The Biden administration is keenly aware of our heightened need for domestic mineral mining and has called for creating a U.S. supply chain to source what we’ll need to move forward. The administration is also facilitating the energy transition by approving new mines on federal land, as well as other initiatives meant to secure minerals for the U.S. and help us detach ourselves from an overreliance on supplies from overseas.
Building off a Trump policy, Biden’s administration is pushing the domestic production of a group of 50 minerals critical to our economy and national security. Currently, these are mostly mined and refined outside the U.S. What the administration would like to see happen is for America to tap into our own rich resource pools, such as Nevada’s lithium, Idaho’s cobalt, or Alaska’s graphite. Although… some have been critical of Biden and his team, asserting that the approval process is much too rigorous and takes too long.
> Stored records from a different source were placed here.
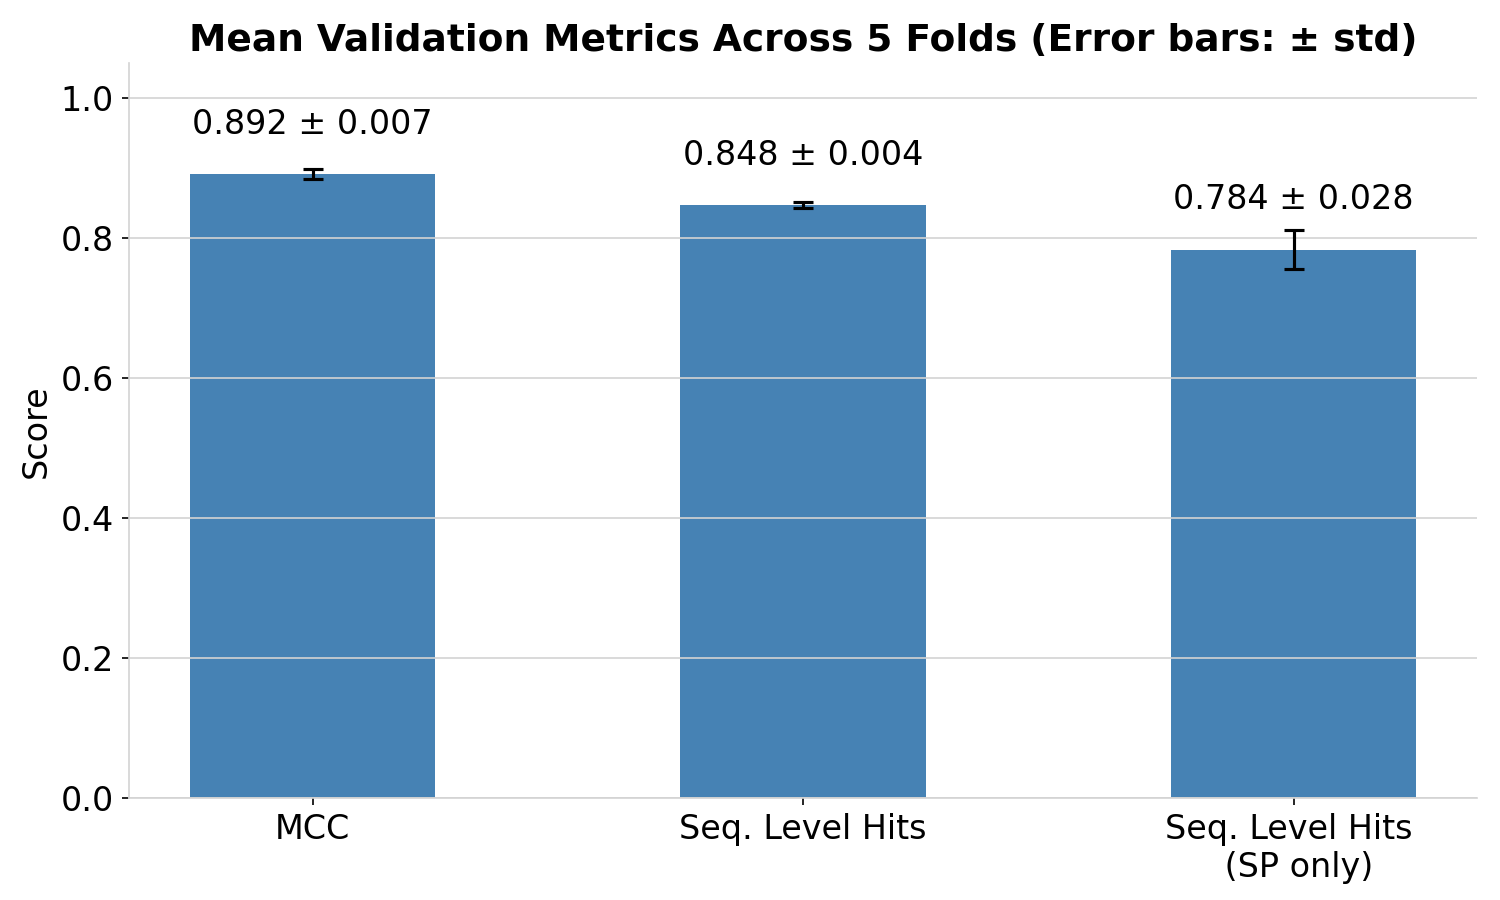
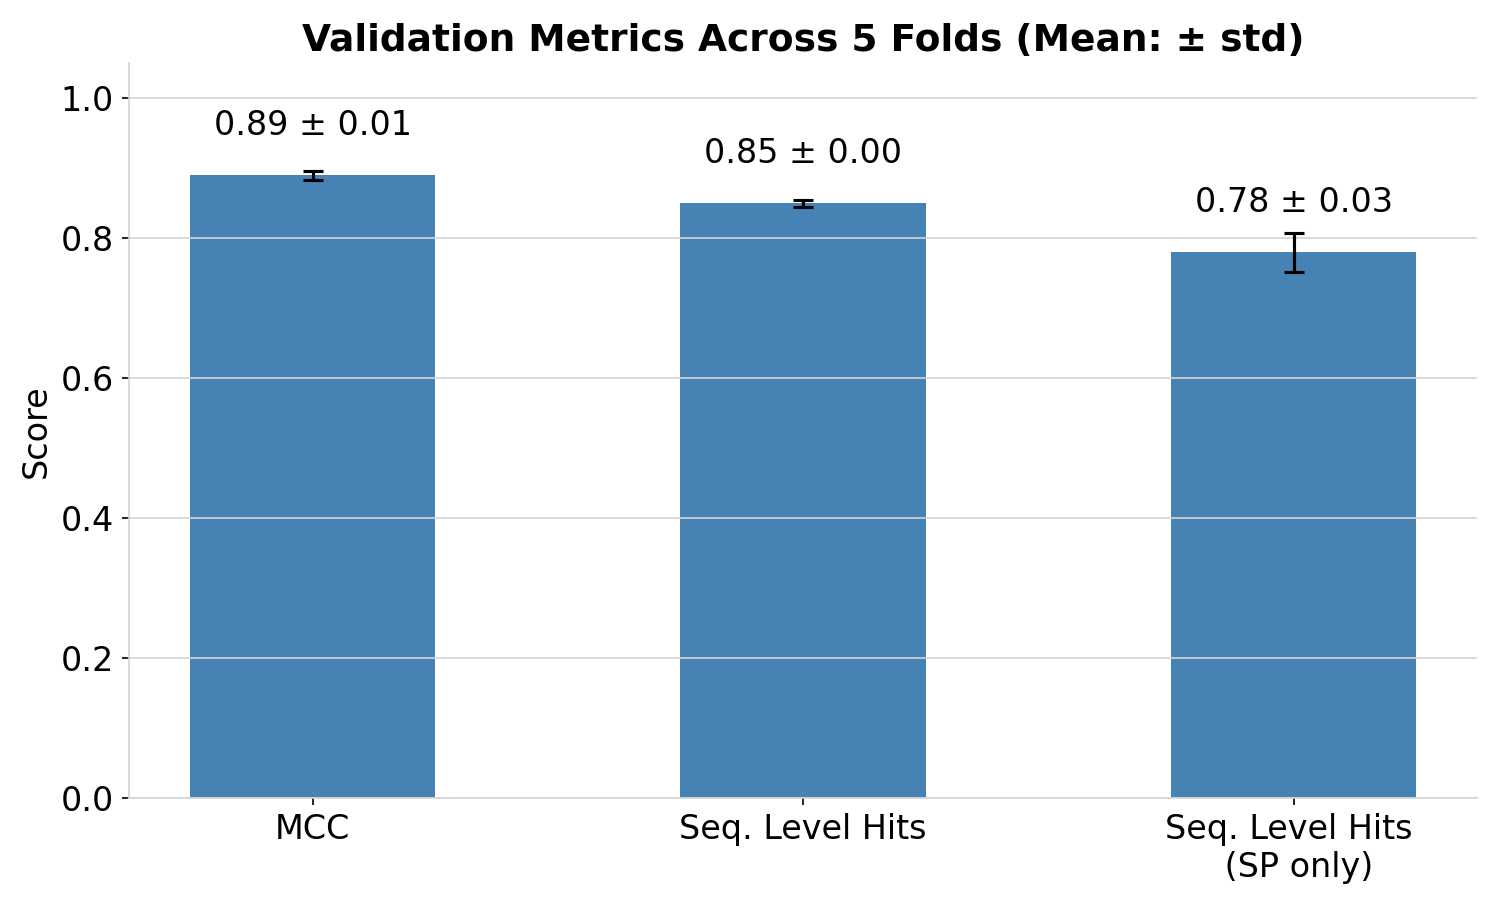
updates to the evaluation of the 6th model

diff --git a/6state/t5_lstm_cnn_6/evaluate_folds_mcc.py b/6state/t5_lstm_cnn_6/evaluate_folds_mcc.py
@@ -33,7 +33,8 @@ SIX_TO_FOUR_MAP = {
     5: 3  # OTHER
 }
 
-PLOT_LABELS = ['SP', 'TAT', 'LIPO', 'OTHER']
+PLOT_LABELS_4STATE = ['SP', 'TAT', 'LIPO', 'OTHER']
+PLOT_LABELS_6STATE = ['SP', 'TAT', 'LIPO', 'NO_SP', 'NO_SP_B', 'OTHER']
 SEQ_LENGTH = 70
 
 
@@ -134,27 +135,32 @@ def plot_metrics(mean_mcc, std_mcc, mean_acc, std_acc, fold_num, output_path):
     plt.close()
 
 
-def plot_label_distribution(sequences, output_path, title="Label Distribution"):
+def plot_label_distribution(sequences, output_path, title="Label Distribution", num_states=4):
     """Plots the relative distribution of labels."""
-    counts = {i: np.zeros(SEQ_LENGTH) for i in range(4)}
+    counts = {i: np.zeros(SEQ_LENGTH) for i in range(num_states)}
     total_counts = np.zeros(SEQ_LENGTH)
-    
+
     for seq in sequences:
         for i in range(min(len(seq), SEQ_LENGTH)):
             label = seq[i]
             if label in counts:
                 counts[label][i] += 1
                 total_counts[i] += 1
-                
+
     total_counts[total_counts == 0] = 1
-    ratios = [counts[i] / total_counts for i in range(4)]
-    
-    colors = ['#D55E00', '#009E73', '#56B4E9', '#CCCCCC']
-    
+    ratios = [counts[i] / total_counts for i in range(num_states)]
+
+    if num_states == 4:
+        colors = ['#D55E00', '#009E73', '#56B4E9', '#CCCCCC']
+        plot_labels = PLOT_LABELS_4STATE
+    else:
+        colors = ['#D55E00', '#009E73', '#56B4E9', '#E69F00', '#0072B2', '#CCCCCC']
+        plot_labels = PLOT_LABELS_6STATE
+
     fig, ax = plt.subplots(figsize=(12, 6))
     x = np.arange(1, SEQ_LENGTH + 1)
-    
-    ax.stackplot(x, *ratios, labels=PLOT_LABELS, colors=colors, alpha=0.9)
+
+    ax.stackplot(x, *ratios, labels=plot_labels, colors=colors, alpha=0.9)
     
     ax.set_xlim(1, SEQ_LENGTH)
     ax.set_ylim(0, 1.0)
@@ -170,7 +176,7 @@ def plot_label_distribution(sequences, output_path, title="Label Distribution"):
     plt.close()
 
 
-def get_fold_predictions(fold_num, embeddings_path):
+def get_fold_predictions(fold_num, embeddings_path=Config.TEST_EMBEDINGS):
     """Run inference for a single fold and return raw sequences."""
     
     model_path = Config.MODEL_SAVE_PATH_TEMP.format(fold_num)
@@ -229,16 +235,26 @@ def get_fold_predictions(fold_num, embeddings_path):
     return fold_pred_seqs, fold_label_seqs
 
 
-def evaluate_best_fold(best_fold_num, embeddings_path=None):
-    """Evaluate ONLY the best fold and run bootstrap on it."""
-    
+def evaluate_best_fold(best_fold_num, embeddings_path=None, use_6state=False):
+    """Evaluate ONLY the best fold and run bootstrap on it.
+
+    Args:
+        best_fold_num: The fold number to evaluate.
+        embeddings_path: Path to the embeddings file.
+        use_6state: If True, evaluate with original 6 states. If False, map to 4 states.
+    """
+
     if embeddings_path is None:
-        embeddings_path = Config.TEST_EMBEDINGS_FILTERED
+        embeddings_path = Config.TEST_EMBEDINGS
+
+    num_states = 6 if use_6state else 4
+    state_suffix = "6state" if use_6state else "4state"
 
     print(f"Using device: {Config.DEVICE}")
     print(f"Test embeddings: {embeddings_path}")
     print(f"Evaluating BEST MODEL: Fold {best_fold_num}")
-    
+    print(f"Evaluation mode: {num_states}-state")
+
     # 1. Collect predictions ONLY for the best fold
     p_seqs, l_seqs = get_fold_predictions(best_fold_num, embeddings_path)
 
@@ -248,28 +264,33 @@ def evaluate_best_fold(best_fold_num, embeddings_path=None):
 
     print(f"\nTotal sequences collected: {len(p_seqs)}")
 
-    # 2. Map to 4-State System
-    print("Mapping 6-state predictions to 4-state...")
-    mapped_preds = map_sequences_to_4state(p_seqs)
-    mapped_labels = map_sequences_to_4state(l_seqs)
+    # 2. Optionally map to 4-State System
+    if use_6state:
+        print("Using original 6-state labels...")
+        eval_preds = p_seqs
+        eval_labels = l_seqs
+    else:
+        print("Mapping 6-state predictions to 4-state...")
+        eval_preds = map_sequences_to_4state(p_seqs)
+        eval_labels = map_sequences_to_4state(l_seqs)
 
     # 3. Plot Ground Truth Distribution
     Config.PLOTS_SAVE_DIR.mkdir(parents=True, exist_ok=True)
-    dist_plot_path = Config.PLOTS_SAVE_DIR / "ground_truth_distribution_4state.png"
-    plot_label_distribution(mapped_labels, dist_plot_path, title="Ground Truth Label Composition")
+    dist_plot_path = Config.PLOTS_SAVE_DIR / f"ground_truth_distribution_{state_suffix}.png"
+    plot_label_distribution(eval_labels, dist_plot_path, title="Ground Truth Label Composition", num_states=num_states)
 
     # 4. Bootstrap Analysis (on the single fold's predictions)
     mean_mcc, std_mcc, mean_acc, std_acc = calculate_bootstrap_stats(
-        mapped_preds, mapped_labels, n_iterations=1000, seq_length=SEQ_LENGTH
+        eval_preds, eval_labels, n_iterations=1000, seq_length=SEQ_LENGTH
     )
 
     # 5. Plot Metrics
-    metrics_plot_path = Config.PLOTS_SAVE_DIR / f"fold_{best_fold_num}_metrics_4state.png"
+    metrics_plot_path = Config.PLOTS_SAVE_DIR / f"fold_{best_fold_num}_metrics_{state_suffix}.png"
     plot_metrics(mean_mcc, std_mcc, mean_acc, std_acc, best_fold_num, metrics_plot_path)
 
     # 6. Save CSV
     positions = np.arange(1, SEQ_LENGTH + 1)
-    
+
     df = pd.DataFrame({
         'Position': positions,
         'Mean_MCC': mean_mcc,
@@ -278,8 +299,8 @@ def evaluate_best_fold(best_fold_num, embeddings_path=None):
         'Mean_Accuracy': mean_acc,
         'Std_Dev_acc': std_acc
     })
-    
-    csv_path = Config.PLOTS_SAVE_DIR / f"fold_{best_fold_num}_stats_4state.csv"
+
+    csv_path = Config.PLOTS_SAVE_DIR / f"fold_{best_fold_num}_stats_{state_suffix}.csv"
     df.to_csv(csv_path, index=False)
     print(f"\nDetailed statistics saved to: {csv_path}")
     print("\nSummary (First 5 positions):")
@@ -287,6 +308,12 @@ def evaluate_best_fold(best_fold_num, embeddings_path=None):
 
 
 if __name__ == "__main__":
-    BEST_FOLD = 5
-    
-    evaluate_best_fold(BEST_FOLD)
+    import argparse
+
+    parser = argparse.ArgumentParser(description="Evaluate best fold with MCC metrics")
+    parser.add_argument("--fold", type=int, default=5, help="Fold number to evaluate (default: 5)")
+    parser.add_argument("--use-6state", action="store_true", help="Use original 6 states instead of mapping to 4 states")
+
+    args = parser.parse_args()
+
+    evaluate_best_fold(args.fold, use_6state=args.use_6state)

diff --git a/6state/t5_lstm_cnn_6/evaluate.py b/6state/t5_lstm_cnn_6/evaluate.py
@@ -14,12 +14,86 @@ from sklearn.metrics import (
 from sklearn.utils import resample
 import matplotlib.pyplot as plt
 from tqdm import tqdm  # Optional: for progress bar during bootstrapping
+import pickle
+from pathlib import Path
+import pandas as pd
 
 from .config import Config
 from .dataset import SPDatasetWithEmbeddings
 from .metrics import sequence_level_accuracy, sequence_level_accuracy_only_sps
 from .model import SPCNNClassifier
 from .utils import get_test_data
+
+
+def plot_best_metrics_bar_evaluation(results_path: Path = Config.PLOTS_SAVE_DIR / "evaluation_metrics_final.csv"):
+    """Plot MCC, Seq. Accuracy, and Seq. Accuracy (SP only) as a bar chart."""
+
+    # Read the CSV file and parse metrics
+    metrics = {}
+    with open(results_path, "r") as f:
+        for line in f:
+            parts = line.strip().split(", ", 1)
+            if len(parts) == 2:
+                key, value = parts
+                try:
+                    metrics[key] = float(value)
+                except ValueError:
+                    pass  # Skip non-numeric values like position_specific_mcc list
+
+    # Extract values and std deviations
+    mcc = metrics.get('mcc', 0)
+    mcc_std = metrics.get('mcc_std', 0)
+    seq_acc = metrics.get('seq_acc', 0)
+    seq_acc_std = metrics.get('seq_acc_std', 0)
+    seq_acc_only_sps = metrics.get('seq_acc_only_sps', 0)
+    seq_acc_only_sps_std = metrics.get('seq_acc_only_sps_std', 0)
+
+    fig, ax = plt.subplots(figsize=(10, 6))
+
+    metrics_names = ['MCC', 'Seq. Level Hits', 'Seq. Level Hits \n (SP only)']
+    x = np.arange(len(metrics_names))
+    width = 0.5
+
+    mean_values = [mcc, seq_acc, seq_acc_only_sps]
+    std_values = [mcc_std, seq_acc_std, seq_acc_only_sps_std]
+
+    # Plot bars
+    ax.bar(x, mean_values, width, color='steelblue', edgecolor='none', zorder=2)
+    ax.errorbar(x, mean_values, yerr=std_values, fmt='none',
+                ecolor='black', capsize=5, capthick=1.5, elinewidth=1.5, zorder=4)
+
+    # Styling
+    ax.set_facecolor('white')
+    ax.spines['top'].set_visible(False)
+    ax.spines['right'].set_visible(False)
+    ax.spines['left'].set_color('lightgray')
+    ax.spines['bottom'].set_color('lightgray')
+
+    # Horizontal lines
+    yticks = np.arange(0, 1.1, 0.2)
+    for y_tick in yticks:
+        ax.axhline(y=y_tick, color='lightgray', linewidth=0.8, zorder=3)
+
+    ax.set_ylabel('Score', fontsize=16)
+    ax.set_title('Evaluation Metrics (Mean ± Bootstrap Std)', fontdict={'fontsize': 18, 'fontweight': 'bold'})
+    ax.set_xticks(x)
+    ax.set_xticklabels(metrics_names, fontsize=16)
+    ax.set_ylim(0, 1.05)
+    ax.set_yticks(yticks)
+    ax.tick_params(axis='y', labelsize=16)
+
+    # Value labels with mean ± std
+    max_yerr = max(std_values) if max(std_values) > 0 else 0.02
+    for i, (val, std) in enumerate(zip(mean_values, std_values)):
+        ax.text(i, val + max_yerr + 0.02, f'{val:.2f} ± {round(std, 2):.2f}', ha='center', va='bottom', fontsize=16)
+
+    plt.tight_layout()
+
+    bar_path = Config.PLOTS_SAVE_DIR / '6state_t5_lstm_cnn_6_evaluation_metrics_bar.png'
+    plt.savefig(bar_path, dpi=150)
+    print(f"Bar plot saved to: {bar_path}")
+
+    return fig
 
 def position_specific_mcc(pred_sequences, true_sequences):
     """
@@ -172,9 +246,7 @@ def evaluate_model(embeddings_path):
     seq_acc_only_sps = sequence_level_accuracy_only_sps(all_preds, all_labels, full_label_sequences)
     avg_loss = test_loss / len(test_loader)
 
-    # ---------------------------------------------------------
     # Bootstrap Analysis for Std Dev
-    # ---------------------------------------------------------
     bootstrap_results = calculate_bootstrap_std(full_pred_sequences, full_label_sequences)
     mcc_std = bootstrap_results['mcc_std']
     seq_acc_std = bootstrap_results['seq_acc_std']
@@ -234,10 +306,11 @@ def evaluate_model(embeddings_path):
 
 if __name__ == "__main__":
     res = evaluate_model(Config.TEST_EMBEDINGS)
-    metrics_path = Config.PLOTS_SAVE_DIR / "evaluation_metrics_final.txt"
+    metrics_path = Config.PLOTS_SAVE_DIR / "evaluation_metrics_final.csv"
     with open(metrics_path, "w") as f:
         for key, value in res.items():
             if isinstance(value, list):
-                f.write(f"{key}: {value}\n")
+                f.write(f"{key}, {value}\n")
             else:
-                f.write(f"{key}: {value}\n")
+                f.write(f"{key}, {value}\n")
+    plot_best_metrics_bar_evaluation()

diff --git a/6state/t5_lstm_cnn_6/visualize.py b/6state/t5_lstm_cnn_6/visualize.py
@@ -92,6 +92,9 @@ def plot_best_metrics_bar(results_path: Path = Config.TRAIN_VAL_LOSSES_PKL_SAVE_
         np.mean(all_values['seq_acc_only_sps']),
     ]
 
+    for i, val in enumerate(mean_values):
+        mean_values[i] = float(f"{round(val, 2):.2f}")
+
     # Calculate standard deviation for error bars
     if len(all_fold_metrics) > 1:
         std_values = [
@@ -120,7 +123,7 @@ def plot_best_metrics_bar(results_path: Path = Config.TRAIN_VAL_LOSSES_PKL_SAVE_
         ax.axhline(y=y_tick, color='lightgray', linewidth=0.8, zorder=3)
 
     ax.set_ylabel('Score', fontsize=16)
-    ax.set_title(f'Mean Validation Metrics Across {num_folds} Folds (Error bars: ± std)', fontdict={'fontsize': 18, 'fontweight': 'bold'})
+    ax.set_title(f'Validation Metrics Across {num_folds} Folds (Mean: ± std)', fontdict={'fontsize': 18, 'fontweight': 'bold'})
     ax.set_xticks(x)
     ax.set_xticklabels(metrics_names, fontsize=16)
     ax.set_ylim(0, 1.05)
@@ -130,7 +133,7 @@ def plot_best_metrics_bar(results_path: Path = Config.TRAIN_VAL_LOSSES_PKL_SAVE_
     # Value labels with mean ± std
     max_yerr = max(std_values) if max(std_values) > 0 else 0.02
     for i, (val, std) in enumerate(zip(mean_values, std_values)):
-        ax.text(i, val + max_yerr + 0.02, f'{val:.3f} ± {std:.3f}', ha='center', va='bottom', fontsize=16)
+        ax.text(i, val + max_yerr + 0.02, f'{val:.2f} ± {round(std, 2):.2f}', ha='center', va='bottom', fontsize=16)
 
     plt.tight_layout()
 

diff --git a/6state/t5_lstm_cnn_6/count_parameters.py b/6state/t5_lstm_cnn_6/count_parameters.py
@@ -1,0 +1,34 @@
+import sys
+from pathlib import Path
+import torch
+import torch.nn as nn
+
+# --- Path Correction for Direct Execution ---
+# Add the '6state' directory to the system path to allow absolute imports
+# of modules within 't5_lstm_cnn_6', even when running this script directly.
+script_dir = Path(__file__).resolve().parent
+parent_dir = script_dir.parent
+sys.path.insert(0, str(parent_dir))
+# --- End Path Correction ---
+
+from t5_lstm_cnn_6.config import Config
+from t5_lstm_cnn_6.model import SPCNNClassifier
+
+def count_parameters(model: nn.Module):
+    """Counts the total number of trainable parameters in a PyTorch model."""
+    return sum(p.numel() for p in model.parameters() if p.requires_grad)
+
+if __name__ == "__main__":
+    # Instantiate the model using parameters from Config
+    model = SPCNNClassifier(
+        embedding_dim=Config.EMBEDDING_DIM,
+        num_labels=Config.NUM_LABELS,
+        dropout=Config.DROPOUT,
+        lstm_hidden=Config.LSTM_HIDDEN,
+        lstm_layers=Config.LSTM_LAYERS,
+        conv_filters=Config.CONV_FILTERS,
+    )
+
+    num_params = count_parameters(model)
+    # Format number with commas for readability
+    print(f"Total number of trainable parameters in SPCNNClassifier: {num_params:,}")

diff --git a/6state/t5_lstm_cnn_6/train.py b/6state/t5_lstm_cnn_6/train.py
@@ -109,7 +109,7 @@ def train(lr=None, dropout=None, weight_decay=None):
                     token_labels = batch['labels'].to(Config.DEVICE)
 
                     optimizer.zero_grad() # clear the gradients from previous batch, will accumulate otherwise
-                    loss = model(embeddings, attention_mask, token_labels) # call forward func, crf gives loss directly during training
+                    loss = model(embeddings, attention_mask, token_labels) # call forward func, crf and ce give loss directly during training
 
                     scaler.scale(loss).backward() # backpropagation, scales gradients for fp16, i.e. prevents underflow to 0 using multiplier
                     scaler.unscale_(optimizer) # unscales gradients again to not use the inflated values

diff --git a/6state/t5_lstm_cnn_6/model.py b/6state/t5_lstm_cnn_6/model.py
@@ -59,7 +59,7 @@ class SPCNNClassifier(nn.Module):
         # Weighted cross-entropy loss in addition to CRF loss
         self.ce_loss = nn.CrossEntropyLoss(
             weight=class_weights,
-            ignore_index=-100,
+            ignore_index=-100, # for EOS token (and maybe PAD?)
             reduction="mean"
         )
Deals To Watch
Currently in the space, we have our eye on Sedibelo Resources Limited and Ivanhoe Electric. Sedibelo Resources Limited is involved in the exploration, development, operation, and processing of Platinum Group Metals (PGM) mineral deposits in one of the richest ore deposits on earth, the Bushveld Complex (BC) in South Africa. The St. Peter Port, Guernsey-based company is headed by Chief Executive Officer Erich Clarke and was founded in 2011 to produce platinum, palladium, and rhodium and currently sells its ore products via commodities markets, supplying an estimated 34% to 78% of global supply.
The company plans to go public with dual listings on the New York and Johannesburg Stock Exchanges, with the move being coordinated by Evercore Group, RBC Capital Markets, and J.P. Morgan Securities. The company is working on plans for expanding the PPM mine and is developing metals processing capabilities to be operational by 2025, which is where funds from the IPO will likely be funneled. An official date and an estimate of price per share have yet to be announced.
Ivanhoe Electric (IE)a, founded in 2010, is a mineral exploration company headquartered in Vancouver, Canada that owns and develops copper, gold, and other mineral and metal mining projects primarily located in the United States. The company announced plans for an IPO earlier this year, with a dual listing in the United States and Canada, and followed through in June, raising $169.1 million through the sale of almost 14.4 million shares at $11.75 each. The stock has not done well since.
According to the company, headed by billionaire Robert Friedland, proceeds are funding payments to acquire and maintain mineral and property rights, exploration activities, and construction and deployment of its Typhoon electrical pulse-powered geophysical surveying transmitter technology. Currently, the company is working on two projects, the Santa Cruz Copper Project in Arizona and the Tintic Copper-Gold Project in Utah, which they hope can deliver the metals America needs to electrify the economy and support American supply chain independence.
Will tools like AI and initiatives pushing more mining help propel us toward our goals of domestically supplied minerals? They’ll certainly help… but we’ll need more. Luckily, mineral mining and processing are currently at the forefront of conversation. With more states putting laws in place like the one in California banning the sale of gas cars, the continued rise in demand for minerals is about as sure as the sun rising. Will either of today’s highlighted companies land on my Buy List? Catch up with us in next week’s issue, we’ll keep you posted on the mad dash for minerals as it unfolds.